Prime Minister David Cameron has declared the south west of England “open for business” again as he visited a town whose storm-wrecked rail line reopened on Friday.
Calling for three cheers for the 300-strong Network Rail (NR) team that has worked round the clock to restore the line at Dawlish in Devon, Mr Cameron praised the south west as “a wonderful part of the country”.
With the line open again after a two-month closure, the Prime Minister said: “The south west is open for business, it’s open for tourism and it’s open for trade.”
The NR team had to repair track, the sea wall and parts of Dawlish station after the severe storms in February.
Mr Cameron said: “I want to say an enormous thank you to the people who have carried out this vital work. it’s been a Herculean effort over 56 days and 56 nights. It’s been a huge task.”
He also praised the people of Dawlish for “their patience and incredible generosity.”
Shortly after Mr Cameron’s comments, Carolyn Custerson, chairman of the Visit Devon organisation, said: “We are delighted that the train line is now reopen through Dawlish. Devon is one of the UK’s top holiday destinations – welcoming over 36 million visitors a year and supporting over 74,000 jobs – and many tourism businesses have suffered as a result of the closure.
“Bookings leading up to Easter are estimated as being 23 per cent down and current reckoning is the crisis has cost the county around £31m. I would urge anyone looking to book a break to support Devon this year, especially in light of the fantastic weather predicted for us.”
The coast-hugging line at Dawlish bore the brunt of the severe weather this winter, with the sea wall breached and the line badly damaged on February 4.

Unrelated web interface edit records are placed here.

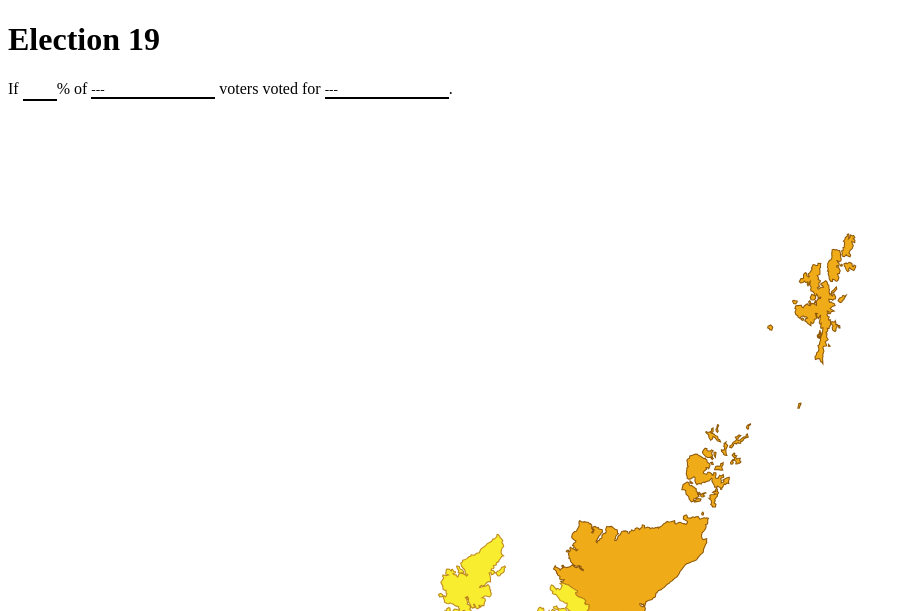
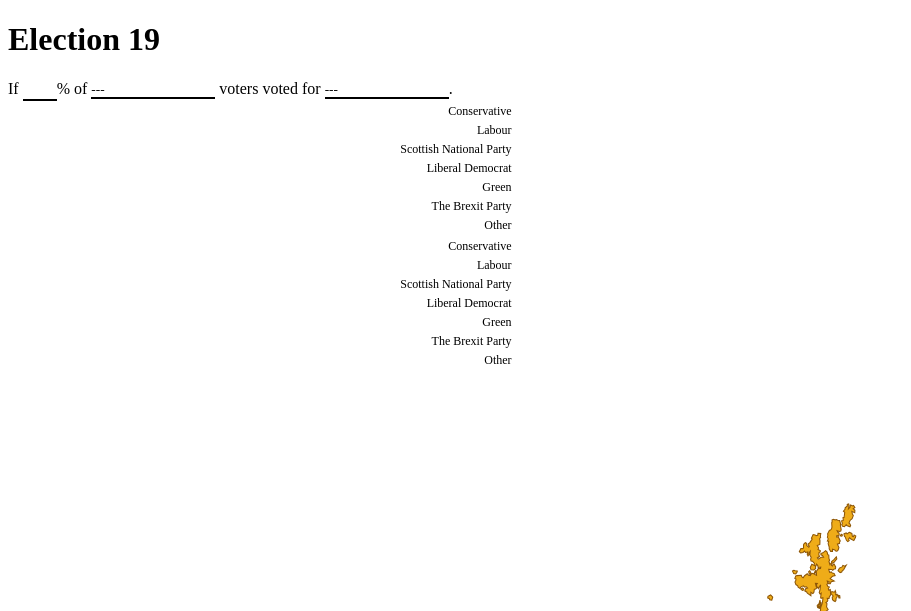
Before and after one commit to samirelanduk/election19, a Django app: template core/templates/home.html in a window 1280 px wide. Shown: the top 611 px of the page, without its empty margins (0-911 px from the left). Run offline with Django 3.2, Linux system fonts and the light colour scheme; the template is opened without the code that fills it, so the values that code supplies are empty; style sheets or scripts are compiled from the project's sources; some libraries are stand-ins or nearby versions; some web fonts are replaced.

Commit message:
Seat/vote breakdown graphic

```diff
--- a/core/static/css/style.scss
+++ b/core/static/css/style.scss
@@ -21,3 +21,23 @@ select {
     background: white;
     font-family: Muli;
 }
+
+table {
+    width: 80%;
+    font-size: 12px;
+
+    tr {
+        width: 100%;
+        td {
+            text-align: right;
+            width: 50%;
+
+            .bar {
+                height: 10px;
+                width: 0%;
+                transition-property: "width";
+                transition: 1s;
+            }
+        }
+    }
+}
--- a/core/templates/home.html
+++ b/core/templates/home.html
@@ -15,19 +15,74 @@
 <div class="rule">
     If <input class="pc">% of {% include "select.html"%} voters voted for {% include "select.html"%}.
 </div>
+
+<div class="data-summary">
+    <table id="seatsTable">
+        <tr><td>Conservative</td><td><div class="bar"></div></tr>
+        <tr><td>Labour</td><td><div class="bar"></div></tr>
+        <tr><td>Scottish National Party</td><td><div class="bar"></div></tr>
+        <tr><td>Liberal Democrat</td><td><div class="bar"></div></tr>
+        <tr><td>Green</td><td><div class="bar"></div></tr>
+        <tr><td>The Brexit Party</td><td><div class="bar"></div></tr>
+        <tr><td>Other</td><td><div class="bar"></div></tr>
+    </table>
+
+    <table id="votesTable">
+        <tr><td>Conservative</td><td><div class="bar"></div></tr>
+        <tr><td>Labour</td><td><div class="bar"></div></tr>
+        <tr><td>Scottish National Party</td><td><div class="bar"></div></tr>
+        <tr><td>Liberal Democrat</td><td><div class="bar"></div></tr>
+        <tr><td>Green</td><td><div class="bar"></div></tr>
+        <tr><td>The Brexit Party</td><td><div class="bar"></div></tr>
+        <tr><td>Other</td><td><div class="bar"></div></tr>
+    </table>
+</div>
 {% include "map.svg" %}
 
 <script>
+var lookup = {
+    "Conservative": "rgb(5, 117, 201)",
+    "Labour": "rgb(223, 29, 14)",
+    "Liberal Democrat": "rgb(239, 172, 24)",
+    "Scottish National Party": "rgb(248, 237, 46)",
+    "Green": "rgb(95, 178, 95)",
+    "The Brexit Party": "#02b6d7",
+    "Other": "gray"
+}
 var data = {};
 fetch(`/data/`).then(
     (response) => response.json()
 ).then((json) => {
     data = json;
 
+    var seatsTable = document.getElementById("seatsTable");
+    var votesTable = document.getElementById("votesTable");
+    var summary = summariseData(data);
+    const allVotes = Object.values(summary.votes).reduce((a,b) => a + b, 0);
+    for (var table of [seatsTable, votesTable]) {
+        for (var row of table.rows) {
+            var party = row.cells[0].innerText;
+            var bar = row.cells[1].getElementsByClassName("bar").item(0);
+            bar.style.backgroundColor = lookup[party];
+            if (table.id === "seatsTable") {
+                width = (summary.seats[party] / 6.5).toString().slice(0, 4) + "%";
+            } else {
+                width = (summary.votes[party] / allVotes * 100).toString().slice(0, 4) + "%";
+            }
+
+            bar.style.width = width;
+        }
+    }
+
+
     rule = [0, "Liberal Democrat", "Labour"];
 
     var newData = {}
     for (conId in data) {
+
+
+
+
 
 
         var parties = data[conId].parties;
@@ -46,14 +101,7 @@ fetch(`/data/`).then(
         );
 
 
-        var lookup = {
-            "Conservative": "rgb(5, 117, 201)",
-            "Labour": "rgb(223, 29, 14)",
-            "Liberal Democrat": "rgb(239, 172, 24)",
-            "Scottish National Party": "rgb(248, 237, 46)",
-            "Green": "rgb(95, 178, 95)",
-            "The Brexit Party": "#02b6d7"
-        }
+
 
         if (newWinner !== prevWinner) {
             document.getElementById(conId).style.fill = lookup[newWinner];
```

This led to the line linking Exeter St Davids with Newton Abbot, Plymouth and Penzance to close for two months.